§ **Records for this task**:
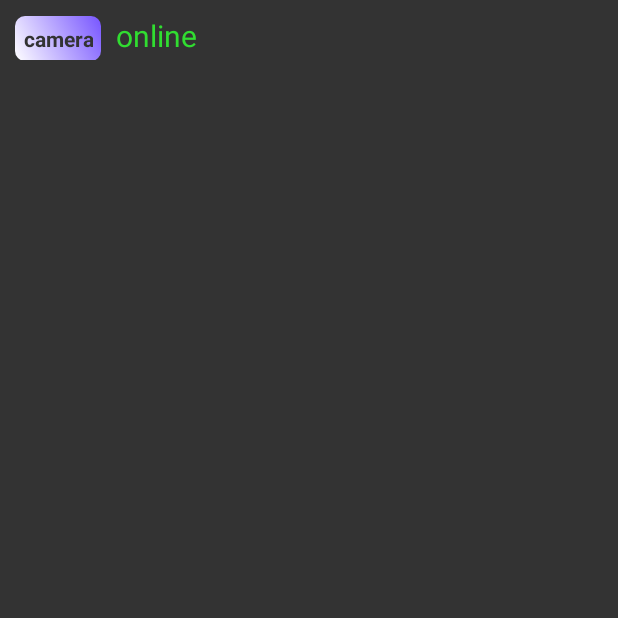
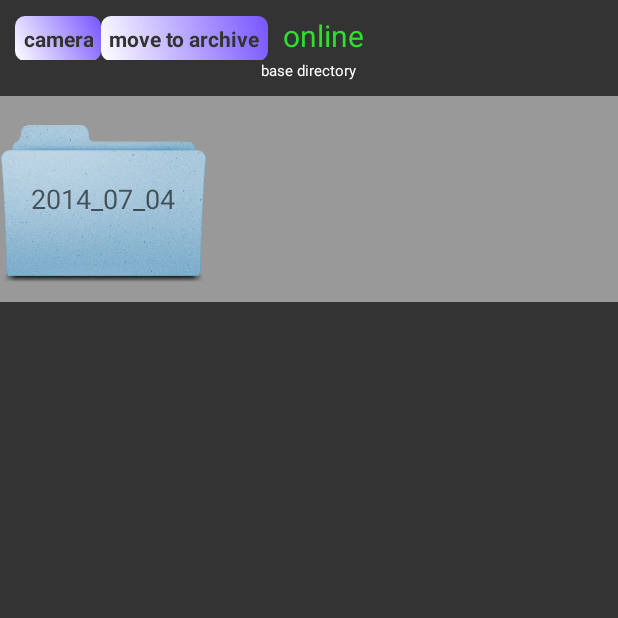
Before and after one commit to KorolevAndrey/SDI_camera, an Android app: the GalleryScreen screen opened directly, with no data from a screen before it, on a phone screen of 412 x 824 dp, the top half of it. Run offline under Robolectric (Android 15) with nearby library versions, the phone set to English and light mode, and no system bars; 2 statements that could not run were skipped.

Commit message:
File manager added. Folder grouping added

```diff
--- a/app/src/main/java/com/camera/sdi/sdi_camera/CameraManager.java
+++ b/app/src/main/java/com/camera/sdi/sdi_camera/CameraManager.java
@@ -54,7 +54,7 @@ public class CameraManager {
     public String SavePhoto(byte[] data){
         //  get current datetime
         date = new Date();
-        String now = new SimpleDateFormat("dd_MM_yyyy_HH_mm_ss_S").format(date);
+        String now = new SimpleDateFormat("HH_mm_ss_S").format(date);
         //String now = "tmp";
         Log.d("debug", "time:" + now.toString());
 
--- /dev/null
+++ b/app/src/main/java/com/camera/sdi/sdi_camera/FileManager/FileManager.java
@@ -0,0 +1,149 @@
+package com.camera.sdi.sdi_camera.FileManager;
+
+import android.util.Log;
+
+import com.camera.sdi.sdi_camera.SharedStaticAppData;
+
+import org.apache.http.impl.cookie.DateUtils;
+
+import java.io.File;
+import java.io.FilenameFilter;
+import java.io.IOException;
+import java.text.SimpleDateFormat;
+import java.util.Calendar;
+import java.util.Date;
+
+/**
+ * Created by sdi on 04.08.14.
+ */
+public class FileManager {
+
+    private final static String DEBUG_TAG = "File manager";
+
+    private static File baseDir = null;
+
+    private static File currentDir = null;
+
+    /*
+    * Archive is placed in base directory.
+    * Every subdirectory in base directory is named as date when it was created.
+    *
+    * !!! NOTE: save files to archive only with move to archive function
+    *
+    * @return directories with old files
+    * */
+    public static File[] getArchive(){
+        if (baseDir == null) {
+            return null;
+        } else{
+            // get all subdirectories in current folder
+            File[] directories = baseDir.listFiles(new FilenameFilter() {
+                @Override
+                public boolean accept(File dir, String filename) {
+                    return new File(dir, filename).isDirectory();
+                }
+            });
+
+            return directories;
+        }
+    }
+
+    /*
+    * this method called to move files from @param[0] to archive dir
+    * that named as <<year_month_day>>
+    *
+    * @return true if files successfully moved and false otherwise
+    * */
+    public static boolean moveToArchive(File[] files){
+        // get current date
+        String currentDate = new SimpleDateFormat("yyyy_MM_dd").format(new Date());
+
+        // create file in base directory named as <<year_month_day>>
+        File archiveDir = new File(baseDir, currentDate);
+
+        if (archiveDir.exists() == false){
+            // archive folder not exists
+            Log.d(DEBUG_TAG, "try to create directory: " + archiveDir.getAbsolutePath());
+            try {
+                // create archive directory
+                archiveDir.mkdirs();
+            } catch (Exception e) {
+                Log.d(DEBUG_TAG, "error: " + e.getMessage());
+                return false;
+            }
+        }
+
+        // move files to new directory
+        for (File f : files){
+            File nFile = new File(archiveDir, f.getName());
+            Log.d(DEBUG_TAG, "old: " + f.getAbsolutePath() +
+                    "\n\tnew :" + nFile.getAbsolutePath());
+
+            f.renameTo(nFile);
+        }
+
+        return true; // files was moved
+    }
+
+    public static boolean moveOldFilesToArchive(){
+        final Date today = new Date();
+        File[] oldFiles = baseDir.listFiles(new FilenameFilter() {
+            @Override
+            public boolean accept(File dir, String filename) {
+                File currentFile = new File(dir, filename);
+                long lastModified = currentFile.lastModified();
+                long dayDiff = (today.getTime() - lastModified) / (1000 * 60 * 60 * 24);
+                Log.d(DEBUG_TAG, filename + " modified " + dayDiff + " days ago");
+
+                return dayDiff >= SharedStaticAppData.MAX_DAYS_IN_BASE_FOLDER;
+            }
+        });
+
+        Log.d(DEBUG_TAG, "old files count: " + oldFiles.length);
+        return moveToArchive(oldFiles);
+    }
+
+    /*
+    * moves all files from base directory to archive directory
+    * @ return true if success, false otherwise
+    * */
+    public static boolean moveToArchive(){
+        if (baseDir == null) {
+            Log.d(DEBUG_TAG, "base dir is unset");
+            return false;
+        }
+
+        File[] files = baseDir.listFiles(new FilenameFilter() {
+            @Override
+            public boolean accept(File dir, String filename) {
+                return filename.endsWith(".jpg") || filename.endsWith(".jpeg");
+            }
+        });
+
+        return moveToArchive(files);
+    };
+
+    public static void setBaseDir(File nBaseDir){
+        Log.d(DEBUG_TAG, "SetBaseDir (" + nBaseDir.getPath() + ") called");
+
+        if (currentDir == null)
+            currentDir = nBaseDir;
+
+        baseDir = nBaseDir;
+    }
+
+    public static File getBaseDir(){return baseDir;}
+
+    public static void setCurrentDir(File nCurrentDir){
+        Log.d(DEBUG_TAG, "SetCurrentDir (" + nCurrentDir.getPath() + ") called");
+
+        if (baseDir == null)
+            baseDir = nCurrentDir;
+
+        currentDir = nCurrentDir;
+    }
+
+    public static File getCurrentDir(){
+        return currentDir;
+    }
+}
--- a/app/src/main/java/com/camera/sdi/sdi_camera/GalleryScreen.java
+++ b/app/src/main/java/com/camera/sdi/sdi_camera/GalleryScreen.java
@@ -12,6 +12,7 @@ import android.os.Build;
 import android.os.Bundle;
 import android.util.Log;
 import android.view.ContextMenu;
+import android.view.LayoutInflater;
 import android.view.Menu;
 import android.view.MenuItem;
 import android.view.View;
@@ -25,6 +26,7 @@ import android.widget.TableRow;
 import android.widget.TextView;
 import android.widget.Toast;
 
+import com.camera.sdi.sdi_camera.FileManager.FileManager;
 import com.camera.sdi.sdi_camera.Instagram.InstagramPhotoShare;
 import com.camera.sdi.sdi_camera.VK.VKLoginActivity;
 import com.camera.sdi.sdi_camera.VK.VKManager;
@@ -42,6 +44,9 @@ import java.io.FilenameFilter;
  */
 public class GalleryScreen extends Activity implements View.OnClickListener{
 
+    final static int TYPE_IMAGE = 1;
+    final static int TYPE_FOLDER = 2;
+
     final static int CONTEXT_MENU_VK_SHARE = 1;
     final static int CONTEXT_MENU_INSTAGRAM_SHARE = 2;
     final static int CONTEXT_MENU_FILE_DELETE = 3;
@@ -49,7 +54,11 @@ public class GalleryScreen extends Activity implements View.OnClickListener{
     TableLayout tableLayout = null;
     File[] files = null;
     DebugLogger Logger = null;
+
+    Button btnMoveToArchive = null;
+
     TextView tvOnlineStatus = null;
+    TextView tvCurrentDirectory = null;
 
     int currentFileIndex = 0;
 
@@ -98,6 +107,7 @@ public class GalleryScreen extends Activity implements View.OnClickListener{
                         .accessToken
         );
 
+
         Button btn = ((Button) findViewById(R.id.id_btn_refresh_gallery));
         btn.setOnClickListener(new View.OnClickListener() {
             @Override
@@ -111,16 +121,49 @@ public class GalleryScreen extends Activity implements View.OnClickListener{
             }
         });
 
-        loadFiles(".jpg");
-        matchTableWithImageView(3);
+        btnMoveToArchive = (Button) findViewById(R.id.id_btn_move_photos_to_archive);
+        btnMoveToArchive.setOnClickListener(new View.OnClickListener() {
+            @Override
+            public void onClick(View v) {
+                File currentDir = FileManager.getCurrentDir();
+                if (currentDir == FileManager.getBaseDir()){
+                    // in base directory. move files to archive
+                    FileManager.moveToArchive();
+                } else{
+                    // back to base dir
+                    FileManager.setCurrentDir(FileManager.getBaseDir());
+                    _refreshCurrentDirectory();
+                }
+            }
+        });
+
+        tvCurrentDirectory = (TextView) findViewById(R.id.id_tv_current_directory);
+        _refreshCurrentDirectory();
+
+        FileManager.moveOldFilesToArchive();
+        _refreshTableLayout();
 
         SharedStaticAppData.isAlive_AsyncTaskOnlineStatusRefresher = true;
         internetStatusChecker = new RefreshInternetConnectionStatus();
         internetStatusChecker.execute();
     }
 
+    private void _refreshCurrentDirectory() {
+        File currentDir = FileManager.getCurrentDir();
+        if (currentDir == FileManager.getBaseDir()){
+            tvCurrentDirectory.setText("base directory");
+            btnMoveToArchive.setText("move to archive");
+        } else{
+            String name = currentDir.getName();
+            tvCurrentDirectory.setText(name);
+            btnMoveToArchive.setText("back to base folder");
+        }
+
+        _refreshTableLayout();
+    }
+
     private void loadFiles(final String format) {
-        File baseDir = SharedStaticAppData.getBaseDir();
+        File baseDir = FileManager.getCurrentDir();
         Logger.Log("try to load data from " + baseDir.getAbsolutePath());
         files = baseDir.listFiles(new FilenameFilter() {
             @Override
@@ -129,6 +172,12 @@ public class GalleryScreen extends Activity implements View.OnClickListener{
             }
         });
         Logger.Log(files.length + " files found");
+    }
+
+    private void _refreshTableLayout(){
+        loadFiles(".jpg");
+        matchTableWithImageView(3);
+        matchTableWithArchiveDirs(3);
     }
 
     private void matchTableWithImageView(int column_count){
@@ -168,7 +217,8 @@ public class GalleryScreen extends Activity implements View.OnClickListener{
                 ImageView iv = new ImageView(this);
                 iv.setLayoutParams(new ViewGroup.LayoutParams(img_width, img_width));
                 iv.setImageBitmap(bmp);
-                iv.setTag(i+j);
+                iv.setTag(R.string.view_tag_key_files_index, i + j); // save index
+                iv.setTag(R.string.view_tag_key_type, TYPE_IMAGE);   // save type
                 iv.setOnClickListener(this);
 
                 tr.addView(iv, new TableRow.LayoutParams(img_width+1, img_width));
@@ -177,17 +227,78 @@ public class GalleryScreen extends Activity implements View.OnClickListener{
                 iv.setOnCreateContextMenuListener(this);
                 //bmp.recycle();
             }
+
             tableLayout.addView( tr,
                     new TableLayout.LayoutParams(TableLayout.LayoutParams.MATCH_PARENT,
                             TableLayout.LayoutParams.WRAP_CONTENT)
             );
         }
+
+        TableRow tr = new TableRow(this);
+        tr.setLayoutParams(new ViewGroup.LayoutParams(
+                        TableRow.LayoutParams.MATCH_PARENT, img_width)
+        );
+
+    }
+
+    private void matchTableWithArchiveDirs( int column_count){
+        if (FileManager.getCurrentDir() != FileManager.getBaseDir()){
+            // don't show archive if user not in base directory
+            return;
+        }
+
+        int img_width = getWindowManager().getDefaultDisplay().getWidth(); //tableLayout.getWidth();
+        Log.d("debug", "window width: " + img_width);
+        img_width /= column_count;
+        Log.d("debug", "img_width: "+ img_width);
+        if (img_width < 50) {
+            img_width = 50;
+            //column_count = tableLayout.getWidth() / img_width;
+        }
+
+        Log.d("debug", "column_count: " + column_count);
+
+        File[] archive = FileManager.getArchive();
+        int n = archive.length;
+        for (int i=0; i<n && column_count>0 ; ++i){
+            TableRow tr = new TableRow(this);
+            tr.setLayoutParams(new ViewGroup.LayoutParams(
+                            TableRow.LayoutParams.MATCH_PARENT, img_width)
+            );
+
+            tr.setBackgroundColor(getResources().getColor(R.color.gallery_table_row_background));
+            //if (1 == 1) return;
+            for (int j=0; j<column_count && i+j<n; ++j){
+                View v = getLayoutInflater().inflate(R.layout.view_directory, null, false);
+                v.setLayoutParams(new ViewGroup.LayoutParams(
+                                img_width,
+                                img_width)
+                );
+                v.setTag(R.string.view_tag_key_file ,archive[i+j]); // save file
+                v.setTag(R.string.view_tag_key_type ,TYPE_FOLDER);  // save type
+
+                tr.addView(v, new TableRow.LayoutParams(img_width + 1, img_width));
+
+                registerForContextMenu(v);
+                v.setOnCreateContextMenuListener(this);
+                v.setOnClickListener(this);
+            }
+
+            tableLayout.addView( tr,
+                    new TableLayout.LayoutParams(TableLayout.LayoutParams.MATCH_PARENT,
+                            TableLayout.LayoutParams.WRAP_CONTENT)
+            );
+        }
+
+
     }
 
     @Override
     public void onCreateContextMenu(ContextMenu menu, final View v, ContextMenu.ContextMenuInfo menuInfo) {
 
-        try{ this.currentFileIndex = (Integer) v.getTag();} catch (Exception e ){};
+        try{
+            this.currentFileIndex = (Integer) v.getTag(R.string.view_tag_key_files_index);
+        } catch (Exception e ){};
 
         menu.add(0, CONTEXT_MENU_VK_SHARE,
                 0, getBaseContext().getString(R.string.str_context_menu_field_vk_share)
@@ -225,6 +336,9 @@ public class GalleryScreen extends Activity implements View.OnClickListener{
 
                             } else {
                                 // call wall post dialog
+                                int index = (Integer) v.getTag(R.string.view_tag_key_files_index);
+                                Log.d("File manager", "index : " + index);
+
                                 Dialog dialogWallPostParams = new VKWallPostDialogBox(
                                         GalleryScreen.this,
                                         files[currentFileIndex]
@@ -277,8 +391,7 @@ public class GalleryScreen extends Activity implements View.OnClickListener{
                                     // file was deleted by user. remove it
                                     Log.d("Delete File", "user answer is yes");
 
-                                    loadFiles(".jpg");
-                                    matchTableWithImageView(3);
+                                    _refreshTableLayout();
                                 }
                             });
                             return true;
@@ -290,11 +403,13 @@ public class GalleryScreen extends Activity implements View.OnClickListener{
 
     @Override
     public void onClick(View v) {
-        int ind = (Integer) v.getTag();
-        //VKManager.WallPostPhoto(f);
+        int type = (Integer) v.getTag(R.string.view_tag_key_type); // image of folder
+        switch (type){
+            case TYPE_IMAGE:
+                // restore index
+                int ind = (Integer) v.getTag(R.string.view_tag_key_files_index);
 
                 VkShareDialogBox vkShareDialogBox = new VkShareDialogBox(this, files, ind);
-
                 vkShareDialogBox.setOnShowListener(new DialogInterface.OnShowListener() {
                     @Override
                     public void onShow(DialogInterface dialog) {
@@ -302,7 +417,6 @@ public class GalleryScreen extends Activity implements View.OnClickListener{
                         internetStatusChecker.cancel(true);
                     }
                 });
-
                 vkShareDialogBox.setOnDismissListener(new DialogInterface.OnDismissListener() {
                     @Override
                     public void onDismiss(DialogInterface dialog) {
@@ -310,16 +424,24 @@ public class GalleryScreen extends Activity implements View.OnClickListener{
                         internetStatusChecker = new RefreshInternetConnectionStatus();
                         internetStatusChecker.execute();
 
-                if ( ((VkShareDialogBox) dialog).isFileExists() == false){
+                        if (((VkShareDialogBox) dialog).isFileExists() == false) {
                             // file was deleted by user
-                    loadFiles(".jpg");
-                    matchTableWithImageView(3);
+                            _refreshTableLayout();
                         }
                     }
                 });
-
                 vkShareDialogBox.show();
                 //Toast.makeText(this, f.getName(), Toast.LENGTH_LONG).show();
+            break;
+
+            case TYPE_FOLDER:
+                // restore folder
+                File dir = (File) v.getTag(R.string.view_tag_key_file);
+                FileManager.setCurrentDir(dir);
+                _refreshCurrentDirectory();
+                //Toast.makeText(this, dir.getAbsolutePath(), Toast.LENGTH_LONG).show();
+                break;
+        }
     }
 
     @Override
--- a/app/src/main/res/layout/activity_discplay_galary.xml
+++ b/app/src/main/res/layout/activity_discplay_galary.xml
@@ -20,6 +20,15 @@
             android:layout_width="wrap_content"
             android:layout_height="wrap_content"
             android:text="camera"/>
+
+        <Button
+            android:gravity="center"
+            android:padding="5dp"
+            android:id="@+id/id_btn_move_photos_to_archive"
+            android:layout_width="wrap_content"
+            android:layout_height="wrap_content"
+            android:text="move to archive"/>
+
         <TextView
             android:gravity="center"
             android:layout_width="wrap_content"
@@ -30,6 +39,16 @@
             android:textColor="@color/color_status_online"
             android:paddingLeft="10dp"/>
     </LinearLayout>
+
+    <TextView
+        android:id="@+id/id_tv_current_directory"
+        android:layout_width="wrap_content"
+        android:layout_height="wrap_content"
+        android:textSize="10dp"
+        android:text="base folder"
+        android:textColor="@color/color_gradient_button_pressed_start"
+        android:layout_gravity="center_horizontal"
+        />
 
     <ScrollView
         android:paddingTop="10dp"
--- /dev/null
+++ b/app/src/main/res/layout/view_directory.xml
@@ -0,0 +1,14 @@
+<?xml version="1.0" encoding="utf-8"?>
+    <RelativeLayout xmlns:android="http://schemas.android.com/apk/res/android"
+        android:layout_width="match_parent"
+        android:layout_height="match_parent"
+        android:background="@drawable/icon_folder"
+    >
+    <TextView
+        android:id="@+id/id_tv_gallery_dir_name"
+        android:layout_width="wrap_content"
+        android:layout_height="wrap_content"
+        android:textAppearance="?android:attr/textAppearanceMedium"
+        android:text="2014_07_04"
+        android:layout_centerInParent="true"/>
+    </RelativeLayout>
--- a/app/src/main/res/values/strings.xml
+++ b/app/src/main/res/values/strings.xml
@@ -21,6 +21,11 @@
     <string name="str_instagram_email">E-Mail</string>
     <string name="str_instagram_password">Password</string>
     <string name="str_instagram_repeat_password">Repeat password</string>
+
+
+    <string name="view_tag_key_files_index">1</string>;
+    <string name="view_tag_key_type">2</string>;
+    <string name="view_tag_key_file">3</string>;
 
     <string name="upload_target_wall">wall</string>
 
```
Also changed, not shown: app/src/main/java/com/camera/sdi/sdi_camera/MainScreen.java (+11 -3 lines), app/src/main/java/com/camera/sdi/sdi_camera/SharedStaticAppData.java (+4 -5 lines), app/src/main/res/drawable-hdpi/icon_folder.png (added), app/src/main/res/drawable-mdpi/icon_folder.png (added), app/src/main/res/drawable-xhdpi/icon_folder.png (added), app/src/main/res/drawable-xxhdpi/icon_folder.png (added). Lines whose indentation alone changed are shown as unchanged.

§ **Task to carry out**: Scan the data above; copy every line where "dayDiff" appears.

§ **Task output**:
+                long dayDiff = (today.getTime() - lastModified) / (1000 * 60 * 60 * 24);
+                Log.d(DEBUG_TAG, filename + " modified " + dayDiff + " days ago");
+                return dayDiff >= SharedStaticAppData.MAX_DAYS_IN_BASE_FOLDER;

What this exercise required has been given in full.